To understand how a nail becomes fungal, we need to know the structure of a nail.  Anatomically, a toenail and a fingernail are the same.  The nail plate is the part that needs clipping every 6 weeks or so.  Underneath is the nail bed which is protected by the nail plate. The cuticle (eponychium) is the narrow band of skin at the base of the nail plate; it is a protective barrier, preventing  fungus and bacteria from entering the nail bed.  The  nail root (matrix), at the base of the nail bed underneath the cuticle,  is where nail cells form.  The end of the matrix is the white, half-moon shaped area (lunula) at the base of the nail.

How nails become fungal:

Onychomycosis is caused by the same dermatophyte as Athlete’s Foot.   Athlete’s Foot and Onychomycosis can be caused by the same factors (read here). 

Anyone with poor circulation to the feet, including diabetics and people with heart and vascular conditions are more susceptible.  People with weakened immune systems because of illness or medication use are at a greater risk.

Anyone who has regular pedicures may be at risk.  During a pedicure, the cuticle is pushed back.  This damages the cuticle and makes it easier for fungus and bacteria to infect the matrix where new nail cells form.  Are the pedicure and manicure instruments sterilized (read here) by autoclave?  Nail fungus is very contagious.  The Ontario Ministry of Health and Long-Term Care mandates that these instruments be autoclaved.  Ask the salon if they autoclave – buyer beware.

What does toenail fungus look like?

Onychomycosis starts off as a small area of whitish or yellowish discolouration in one corner of the toenail. This picture shows mild toenail fungus.  As it spreads, the area of discolouration becomes larger and the nail becomes rough and thickened.  You may notice a darker colour under the nail because of debris that has collected.  The nail plate may separate from the nail bed. If bacteria are involved in the infection, there will be a slight odour. 

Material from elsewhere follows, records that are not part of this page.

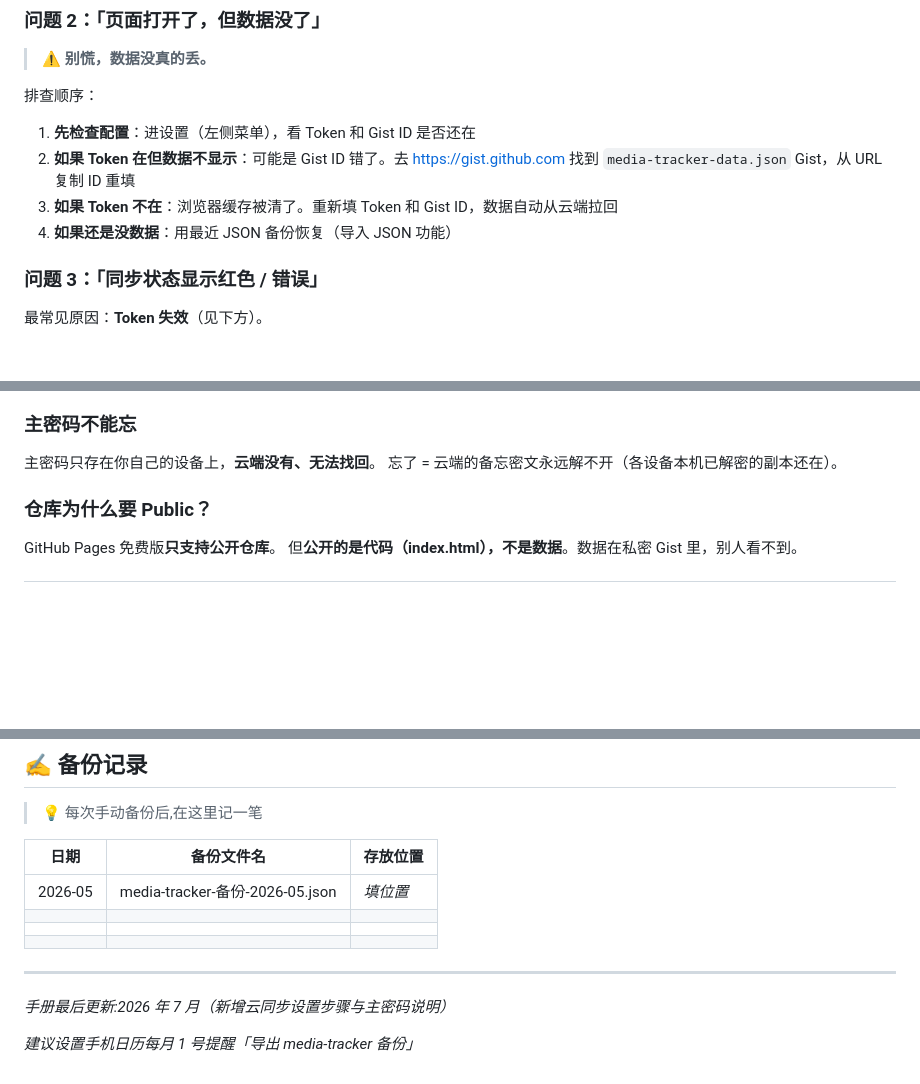
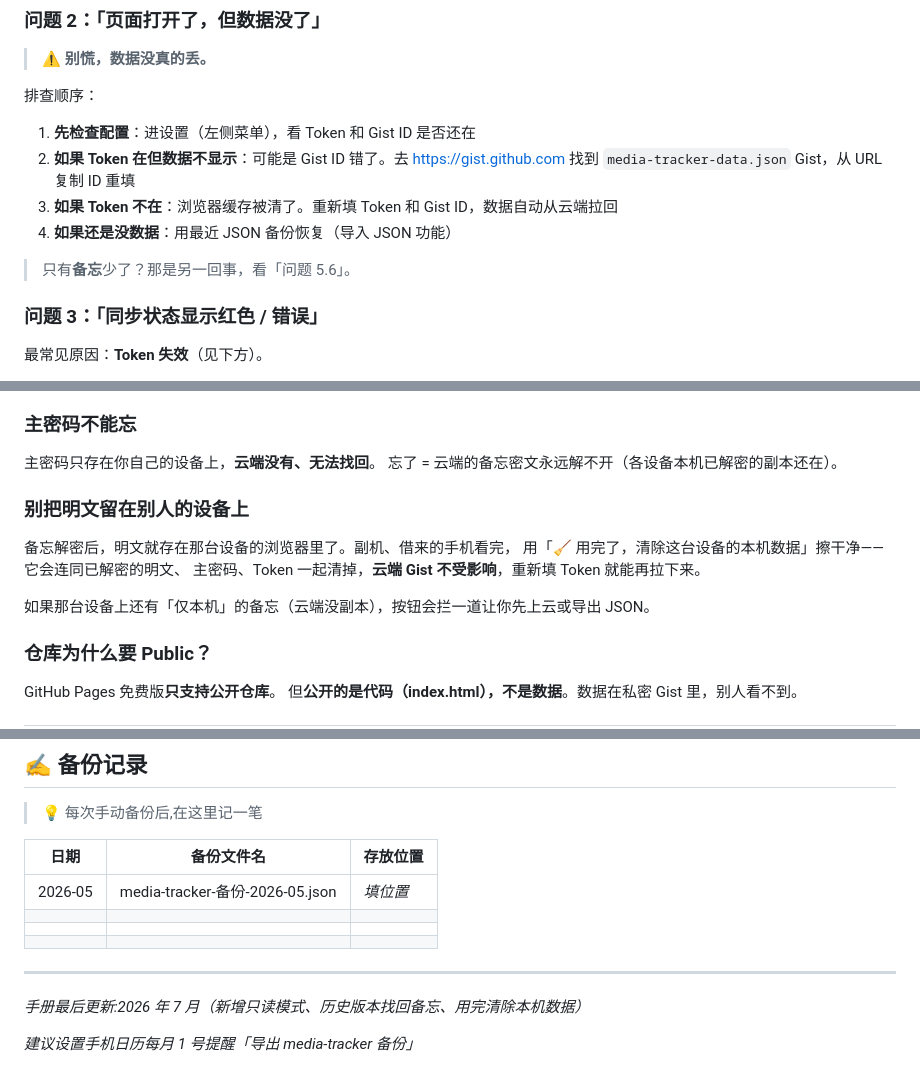
Before and after one commit to shishis1998-sketch/my-list, a Markdown page: README.md, 3 parts joined by grey strips. Rendered like a GitHub page; blank space fills up the shorter version.

```diff
--- a/README.md
+++ b/README.md
@@ -156,6 +181,8 @@
 3. **如果 Token 不在**：浏览器缓存被清了。重新填 Token 和 Gist ID，数据自动从云端拉回
 4. **如果还是没数据**：用最近 JSON 备份恢复（导入 JSON 功能）
 
+> 只有**备忘**少了？那是另一回事，看「问题 5.6」。
+
 ### 问题 3：「同步状态显示红色 / 错误」
 
 最常见原因：**Token 失效**（见下方）。
@@ -235,6 +282,14 @@ Token = 密码。拿到 Token 的人可以：
 
 主密码只存在你自己的设备上，**云端没有、无法找回**。
 忘了 = 云端的备忘密文永远解不开（各设备本机已解密的副本还在）。
+
+### 别把明文留在别人的设备上
+
+备忘解密后，明文就存在那台设备的浏览器里了。副机、借来的手机看完，
+用「🧹 用完了，清除这台设备的本机数据」擦干净——它会连同已解密的明文、
+主密码、Token 一起清掉，**云端 Gist 不受影响**，重新填 Token 就能再拉下来。
+
+如果那台设备上还有「仅本机」的备忘（云端没副本），按钮会拦一道让你先上云或导出 JSON。
 
 ### 仓库为什么要 Public？
 
@@ -317,6 +372,6 @@ GitHub Pages 免费版**只支持公开仓库**。
 
 ---
 
-*手册最后更新:2026 年 7 月（新增云同步设置步骤与主密码说明）*
+*手册最后更新:2026 年 7 月（新增只读模式、历史版本找回备忘、用完清除本机数据）*
 
 *建议设置手机日历每月 1 号提醒「导出 media-tracker 备份」*
```
Also changed, not shown: other parts of README.md (+45 -0 lines).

Treatment:

 Over-the-counter topical medications may or may not work.  Your doctor may prescribe a stronger topical medication but even that will take months of regular use.  Oral medications may be prescribed for diabetics or those with other medical conditions.

The vinegar – water soak I talked about in (this) previous blog  is a home remedy that has been shown to work if used constantly over many months.  Eating a healthy diet will boost immunity and help to fight the infection.  Probiotics which are added to certain foods such as yogurt may help.

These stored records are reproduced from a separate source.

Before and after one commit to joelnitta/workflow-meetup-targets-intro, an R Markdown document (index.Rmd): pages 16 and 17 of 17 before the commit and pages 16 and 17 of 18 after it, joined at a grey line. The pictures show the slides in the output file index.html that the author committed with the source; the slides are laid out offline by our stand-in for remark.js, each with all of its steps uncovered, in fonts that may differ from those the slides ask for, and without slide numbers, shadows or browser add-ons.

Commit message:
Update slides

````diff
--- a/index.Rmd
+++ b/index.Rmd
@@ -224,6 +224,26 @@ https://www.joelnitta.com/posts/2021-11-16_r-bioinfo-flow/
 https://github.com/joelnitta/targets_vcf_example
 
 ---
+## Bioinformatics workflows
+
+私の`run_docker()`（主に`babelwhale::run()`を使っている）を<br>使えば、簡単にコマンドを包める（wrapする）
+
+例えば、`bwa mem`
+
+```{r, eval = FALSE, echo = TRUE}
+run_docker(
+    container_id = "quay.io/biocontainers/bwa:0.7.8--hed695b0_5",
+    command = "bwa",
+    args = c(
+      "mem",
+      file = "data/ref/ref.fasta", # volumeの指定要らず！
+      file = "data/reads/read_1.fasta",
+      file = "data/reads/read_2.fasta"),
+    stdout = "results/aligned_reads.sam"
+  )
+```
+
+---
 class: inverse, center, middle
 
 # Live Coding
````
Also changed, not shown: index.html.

Tea tree oil applied to a piece of cotton and used to clean under the nail plate may show results over time.

As a certified foot care nurse, I treat fungal nails by clipping away as much of the infected nail as possible.  For thickened nails, I use a special file that thins out and removes pieces of the damaged nails.  Regular nursing foot care halts the spread of infection.  A McDermott Footcare client is looking forward to being able to wear sandals this summer for the first time in years since I have treated her fungal toenails for the past 6 months and we are now seeing favourable results.

Preventing fungal toenails:

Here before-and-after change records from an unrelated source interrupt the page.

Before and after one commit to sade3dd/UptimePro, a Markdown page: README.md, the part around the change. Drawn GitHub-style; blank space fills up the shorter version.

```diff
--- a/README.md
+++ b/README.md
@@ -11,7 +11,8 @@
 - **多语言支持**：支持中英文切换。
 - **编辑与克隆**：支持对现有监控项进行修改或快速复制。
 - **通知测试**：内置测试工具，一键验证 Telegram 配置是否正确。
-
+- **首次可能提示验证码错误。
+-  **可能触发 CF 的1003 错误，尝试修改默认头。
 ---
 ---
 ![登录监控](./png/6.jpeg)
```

  • The measures used to prevent Athlete’s Foot (here) will also prevent fungal toenails. 
  • Try to avoid wearing shoes that are tight in the toe box. Squashing the toes together damages the matrix and increases the likelihood of infection.
  • If you get regular pedicures, do not let the esthetician push back the nail cuticle.  Find a salon that will honour your request to leave your cuticles alone.  It may be tempting to cover fungal nails with nail polish but this will trap moisture and worsen an existing infection.
  •  A fungal toenail infection is contagious.  Again, use the same prevention measures as with Athlete’s Foot.

Toenail fungus, or onychomycosis, may be frustrating and embarrassing.  Diligence and patience are needed to end the problem and prevent it from recurring.